The Chrisman brothers returned in 1954, but this time armed with new Chrysler “Hemi” engines, built by Tony Capanna and supplied by Harry Duncan. The new engines featured the now-famous hemispherical combustion chamber design, and helped the Chrisman brothers explore the outer limits of the car. A 243 cubic inch Dodge engine was reserved for Class B competition, while a 276 cubic inch DeSoto engine was reserved for Class C. The brothers broke both records, reaching 180.87 miles per hour in Class B and 180.08 miles per hour in Class C, and immediately set their sights on the next season.
Returning in 1955 with a larger 331 cubic inch Chrysler engine for a new attempt at the Class D record, Art Chrisman qualified the Coupe at over 190 miles per hour, with a 5% dose of nitro, and set the record at 196 miles per hour. Hoping to reach the coveted 200 mile per hour mark, the brothers contemplated an increase to 20% nitro, however their friend John Donaldson died at the wheel of the Reed Brothers “belly tank racer” while Art was returning from his record run. Devastated, the Chrisman brothers returned home and retired the successful Coupe, refocusing their efforts on drag racing instead.
The Coupe was sold to Harry Duncan, who refinished it in purple and continued to compete with it, although little is known of its record during this period. It was then sold to John Geraghty, and then purchased by George Barris, the “King of the Kustomizers” in the early 1960s. Beginning its second life as a television and show car, Barris engaged Geraghty to install a fully chromed and supercharged Oldsmobile engine into the Coupe, while the suspension was chromed and the car was fitted with gull-wing doors. While controversial, according to George Barris, the radical door treatment allowed the car’s use for filming, and in this form, it was used on the Dobie Gillis television show.
The car traveled the auto show circuit for a number of years in this form, under the ownership of Bob Larivee, who commissioned original builder Art Chrisman to return the car to its record-setting glory. Chrisman returned the body to its former configuration, and a 331 cubic inch Chrysler “Hemi” engine was installed. Mr. MacPherson purchased the Coupe from Larivee in 1995, and placed it on display at Joe’s Garage, where it has remained ever since.
In 2001, the Chrisman Coupe was invited as one of six cars selected to represent “Famous Hot Rod Coupes” at the prestigious Pebble Beach Concours d’Elegance. Other famous cars included the Pierson Brothers’ 2D Coupe, the So-Cal Speed Shop Coupe, and the Mooneyham and Sharp “554” Drag Coupe.

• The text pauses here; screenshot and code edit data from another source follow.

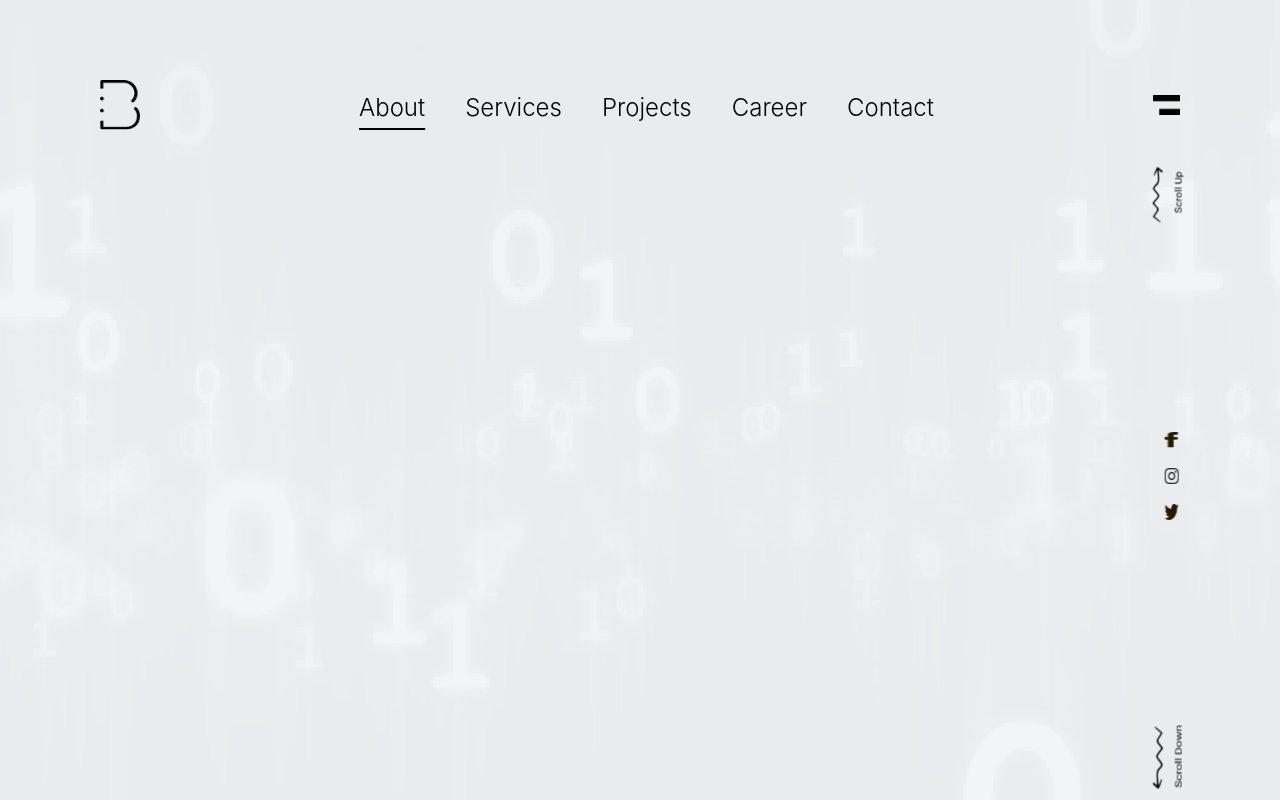
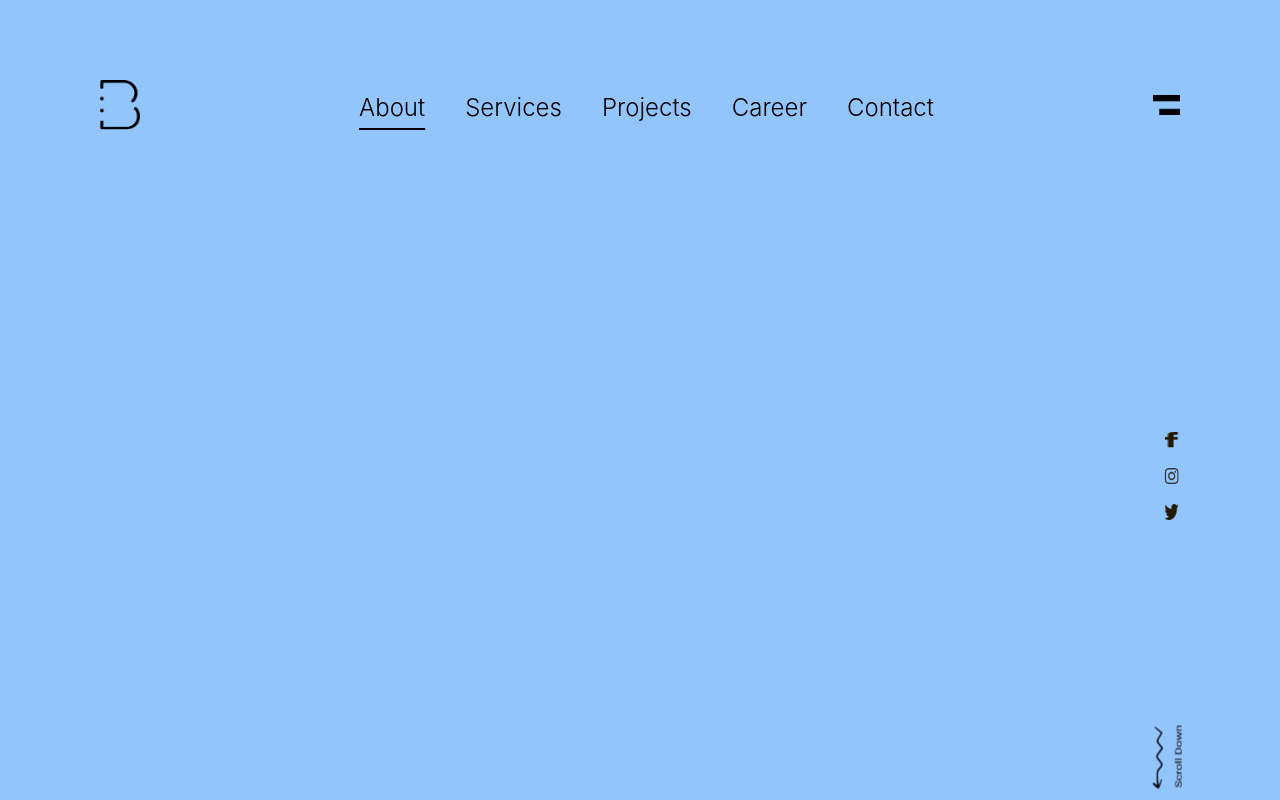
Before and after one commit to fouadchahd/next-starter, a Next.js app: page /about in a window 1280 px wide. Built offline with nearby package versions, Linux system fonts and the light colour scheme.

Commit message:
add tailwind hide scroll bar

```diff
--- a/components/HeaderNavigation.tsx
+++ b/components/HeaderNavigation.tsx
@@ -5,7 +5,7 @@ export const HeaderNavigation = (props: {
   selectedItem: number;
 }): React.ReactElement => {
   return (
-    <div className="fixed mt-[80px] flex flex-row justify-between items-center px-[100px]  w-screen  ">
+    <div className="z-50 fixed mt-[80px] flex flex-row justify-between items-center px-[100px]  w-screen  ">
       <span>
         <Link href={"/"} passHref>
           <Image
--- a/components/SideIndicator.tsx
+++ b/components/SideIndicator.tsx
@@ -4,18 +4,17 @@ const SideIndicator = ({
   up = false,
   down = false,
 }: {
-  up: boolean;
-  down: boolean;
+  up?: boolean;
+  down?: boolean;
 }): React.ReactElement => {
   return (
-    <div className="fixed overflow-y-visible translate-x-1/3 right-0  mr-[100px] mt-[150px] w-[50px] h-4/5">
+    <div className=" absolute overflow-y-visible translate-x-1/3 right-0  mr-[100px] mt-[150px] w-[50px] h-4/5">
       <div
         className={
           "w-full overflow-y-visible h-full my-2 flex flex-col justify-between flex-1 "
         }
       >
-        {up == true && (
-          <span className="animate-bounce">
+        <span className={up == true ? "animate-bounce" : "invisible"}>
           <Image
             alt="press to scroll up"
             src="/images/scroll-up.png"
@@ -24,7 +23,7 @@ const SideIndicator = ({
             className={"cursor-pointer"}
           />
         </span>
-        )}
+
         <div className="flex flex-col justify-center items-center space-y-3">
           <span>
             <Image
@@ -54,8 +53,7 @@ const SideIndicator = ({
             />
           </span>
         </div>
-        {down == true && (
-          <span className="animate-bounce">
+        <span className={down == true ? "animate-bounce" : "invisible"}>
           <Image
             alt="press to scroll down"
             src="/images/scroll-down.png"
@@ -64,7 +62,6 @@ const SideIndicator = ({
             className={"cursor-pointer "}
           />
         </span>
-        )}
       </div>
     </div>
   );
--- a/package.json
+++ b/package.json
@@ -18,7 +18,8 @@
     "eslint-plugin-import": "^2.25.3",
     "next": "12.0.7",
     "react": "17.0.2",
-    "react-dom": "17.0.2"
+    "react-dom": "17.0.2",
+    "tailwind-scrollbar-hide": "^1.1.7"
   },
   "devDependencies": {
     "@babel/cli": "^7.14.8",
--- a/pages/about.tsx
+++ b/pages/about.tsx
@@ -5,11 +5,27 @@ import { HeaderNavigation } from "@components/HeaderNavigation";
 import SideIndicator from "@components/SideIndicator";
 const About: NextPage = () => {
   return (
-    <div className="h-screen w-screen bg-gray-100 bg-digit-background">
+    <>
       <HeaderNavigation selectedItem={0} />
-      <SideIndicator up down />
-      <WebSiteHead title="Bits • About" />
-    </div>
+      <div className="h-screen scrollbar-hide w-screen overflow-x-hidden overflow-y-visible bg-gray-100 bg-digit-background">
+        <WebSiteHead title="Bits • About" />
+        <div className="relative h-screen w-screen bg-blue-300">
+          <SideIndicator down />
+        </div>
+        <div className=" relative h-screen w-screen bg-green-300">
+          <SideIndicator up down />
+        </div>
+        <div className=" relative h-screen w-screen bg-violet-300">
+          <SideIndicator up down />
+        </div>
+        <div className=" relative h-screen w-screen bg-rose-400">
+          <SideIndicator up down />
+        </div>
+        <div className="relative h-screen w-screen bg-pink-300">
+          <SideIndicator up />
+        </div>
+      </div>
+    </>
   );
 };
 
--- a/tailwind.config.js
+++ b/tailwind.config.js
@@ -13,5 +13,5 @@ module.exports = {
       },
     },
   },
-  plugins: [],
+  plugins: [require("tailwind-scrollbar-hide")],
 };
```
Also changed, not shown: 2 other files (tests, documents, lock files or other folders). Lines whose indentation alone changed are shown as unchanged.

Joe MacPherson accepted the invitation, but with the condition that Art Chrisman would participate and prepare the car for exhibition. With Art’s involvement, the Chrisman Coupe was awarded third place, a remarkable achievement for any Pebble Beach entry. Following Pebble Beach, the famous Coupe returned to its display at Joe’s Garage and the NHRA Wally Parks Motorsports Museum.
Restored to its period glory by its original constructor and driver, the Chrisman Coupe presents a truly uncommon opportunity to own a salt flat racer with an unmistakably attractive design and a remarkable provenance that has taken it from the legendary shop of the Chrisman brothers to the expansive Bonneville Salt Flats and back to the television sets of Hollywood, California.